- **Task item**: Quote all entries exactly, leaving pictures aside.

Before and after images
^^^^^^^^^^^^^^^^

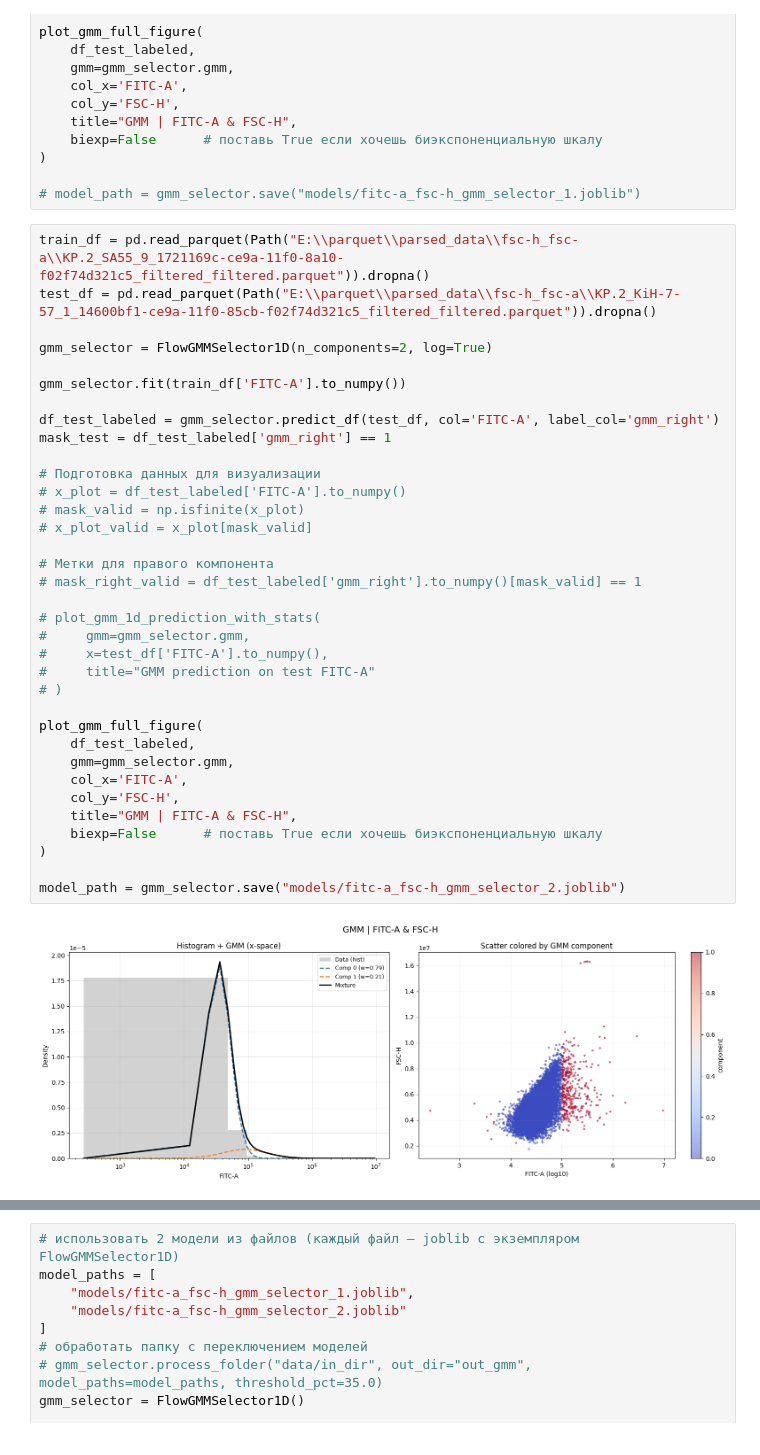
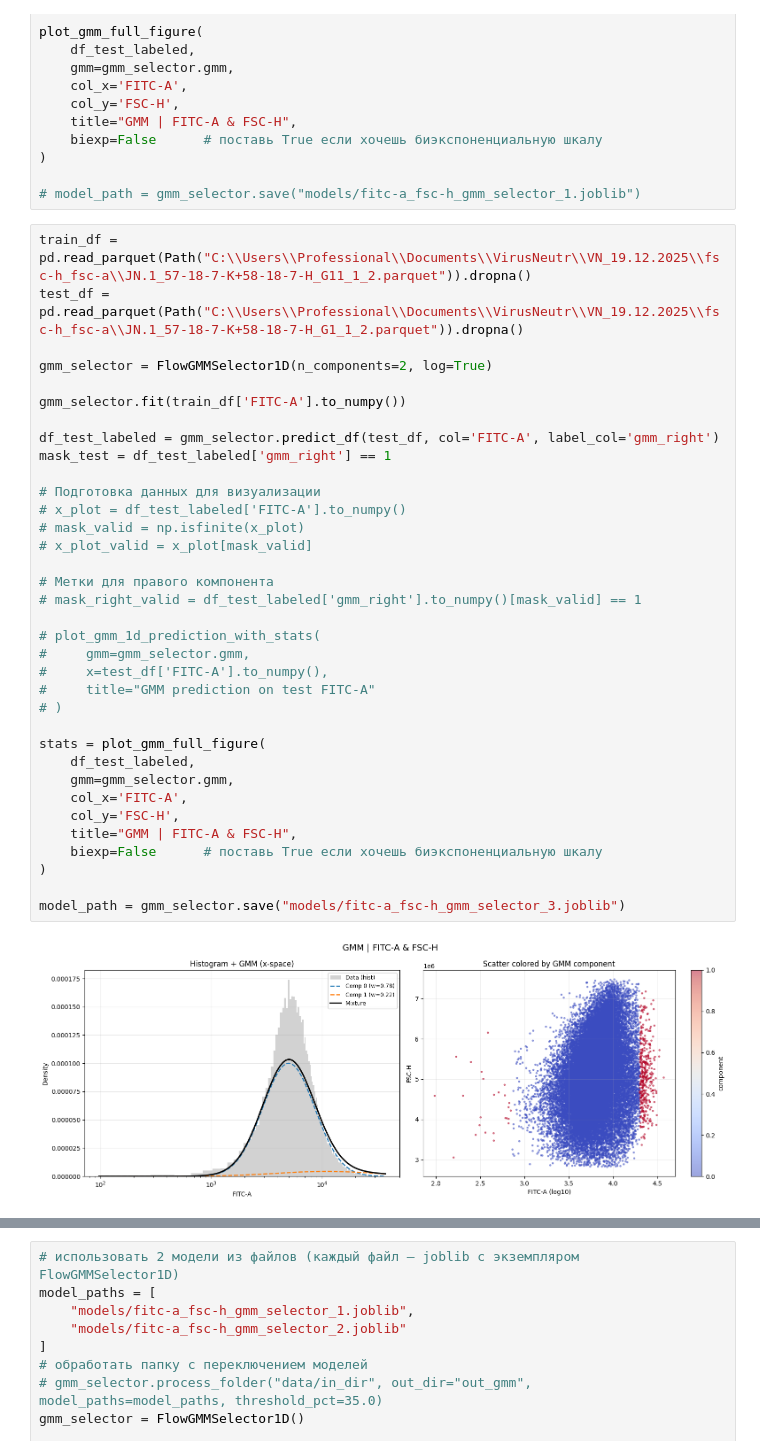
Before and after one commit to wertick01/VNPlot, a Jupyter notebook: ai/fitc-a_fsc-h_model_selector.ipynb, the cells around one changed output, grey strips where cells are left out. Saved outputs shown, nothing was run; the diff lists cells and outputs as text.

Commit message:
modified data

```diff
--- a/ai/fitc-a_fsc-h_model_selector.ipynb
+++ b/ai/fitc-a_fsc-h_model_selector.ipynb
@@ -1375,39 +1375,39 @@ plot_gmm_full_figure(
 
 # model_path = gmm_selector.save("models/fitc-a_fsc-h_gmm_selector_1.joblib")
 # %%
-train_df = pd.read_parquet(Path("E:\\parquet\\parsed_data\\fsc-h_fsc-a\\KP.2_SA55_9_1721169c-ce9a-11f0-8a10-f02f74d321c5_filtered_filtered.parquet")).dropna()
-test_df = pd.read_parquet(Path("E:\\parquet\\parsed_data\\fsc-h_fsc-a\\KP.2_KiH-7-57_1_14600bf1-ce9a-11f0-85cb-f02f74d321c5_filtered_filtered.parquet")).dropna()
+train_df = pd.read_parquet(Path("C:\\Users\\Professional\\Documents\\VirusNeutr\\VN_19.12.2025\\fsc-h_fsc-a\\JN.1_57-18-7-K+58-18-7-H_G11_1_2.parquet")).dropna()
+test_df = pd.read_parquet(Path("C:\\Users\\Professional\\Documents\\VirusNeutr\\VN_19.12.2025\\fsc-h_fsc-a\\JN.1_57-18-7-K+58-18-7-H_G1_1_2.parquet")).dropna()
 
 gmm_selector = FlowGMMSelector1D(n_components=2, log=True)
 
 gmm_selector.fit(train_df['FITC-A'].to_numpy())
 
 df_test_labeled = gmm_selector.predict_df(test_df, col='FITC-A', label_col='gmm_right')
 mask_test = df_test_labeled['gmm_right'] == 1
 
 # Подготовка данных для визуализации
 # x_plot = df_test_labeled['FITC-A'].to_numpy()
 # mask_valid = np.isfinite(x_plot)
 # x_plot_valid = x_plot[mask_valid]
 
 # Метки для правого компонента
 # mask_right_valid = df_test_labeled['gmm_right'].to_numpy()[mask_valid] == 1
 
 # plot_gmm_1d_prediction_with_stats(
 #     gmm=gmm_selector.gmm,
 #     x=test_df['FITC-A'].to_numpy(),
 #     title="GMM prediction on test FITC-A"
 # )
 
-plot_gmm_full_figure(
+stats = plot_gmm_full_figure(
     df_test_labeled,
     gmm=gmm_selector.gmm,
     col_x='FITC-A',
     col_y='FSC-H',
     title="GMM | FITC-A & FSC-H",
     biexp=False      # поставь True если хочешь биэкспоненциальную шкалу
 )
 
-model_path = gmm_selector.save("models/fitc-a_fsc-h_gmm_selector_2.joblib")
+model_path = gmm_selector.save("models/fitc-a_fsc-h_gmm_selector_3.joblib")
 # %% [output]
-[figure, old version]
+[figure, new version]
```
Also changed, not shown: parts of 2 cells of this notebook, 8 other files.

^^^^^^^^^^^^^^^^

- **Exercise solution**:
Before and after one commit to wertick01/VNPlot, a Jupyter notebook: ai/fitc-a_fsc-h_model_selector.ipynb, the cells around one changed output, grey strips where cells are left out. Saved outputs shown, nothing was run; the diff lists cells and outputs as text.

Commit message:
modified data

```diff
--- a/ai/fitc-a_fsc-h_model_selector.ipynb
+++ b/ai/fitc-a_fsc-h_model_selector.ipynb
@@ -1375,39 +1375,39 @@ plot_gmm_full_figure(
 
 # model_path = gmm_selector.save("models/fitc-a_fsc-h_gmm_selector_1.joblib")
 # %%
-train_df = pd.read_parquet(Path("E:\\parquet\\parsed_data\\fsc-h_fsc-a\\KP.2_SA55_9_1721169c-ce9a-11f0-8a10-f02f74d321c5_filtered_filtered.parquet")).dropna()
-test_df = pd.read_parquet(Path("E:\\parquet\\parsed_data\\fsc-h_fsc-a\\KP.2_KiH-7-57_1_14600bf1-ce9a-11f0-85cb-f02f74d321c5_filtered_filtered.parquet")).dropna()
+train_df = pd.read_parquet(Path("C:\\Users\\Professional\\Documents\\VirusNeutr\\VN_19.12.2025\\fsc-h_fsc-a\\JN.1_57-18-7-K+58-18-7-H_G11_1_2.parquet")).dropna()
+test_df = pd.read_parquet(Path("C:\\Users\\Professional\\Documents\\VirusNeutr\\VN_19.12.2025\\fsc-h_fsc-a\\JN.1_57-18-7-K+58-18-7-H_G1_1_2.parquet")).dropna()
 
 gmm_selector = FlowGMMSelector1D(n_components=2, log=True)
 
 gmm_selector.fit(train_df['FITC-A'].to_numpy())
 
 df_test_labeled = gmm_selector.predict_df(test_df, col='FITC-A', label_col='gmm_right')
 mask_test = df_test_labeled['gmm_right'] == 1
 
 # Подготовка данных для визуализации
 # x_plot = df_test_labeled['FITC-A'].to_numpy()
 # mask_valid = np.isfinite(x_plot)
 # x_plot_valid = x_plot[mask_valid]
 
 # Метки для правого компонента
 # mask_right_valid = df_test_labeled['gmm_right'].to_numpy()[mask_valid] == 1
 
 # plot_gmm_1d_prediction_with_stats(
 #     gmm=gmm_selector.gmm,
 #     x=test_df['FITC-A'].to_numpy(),
 #     title="GMM prediction on test FITC-A"
 # )
 
-plot_gmm_full_figure(
+stats = plot_gmm_full_figure(
     df_test_labeled,
     gmm=gmm_selector.gmm,
     col_x='FITC-A',
     col_y='FSC-H',
     title="GMM | FITC-A & FSC-H",
     biexp=False      # поставь True если хочешь биэкспоненциальную шкалу
 )
 
-model_path = gmm_selector.save("models/fitc-a_fsc-h_gmm_selector_2.joblib")
+model_path = gmm_selector.save("models/fitc-a_fsc-h_gmm_selector_3.joblib")
 # %% [output]
-[figure, old version]
+[figure, new version]
```
Also changed, not shown: parts of 2 cells of this notebook, 8 other files.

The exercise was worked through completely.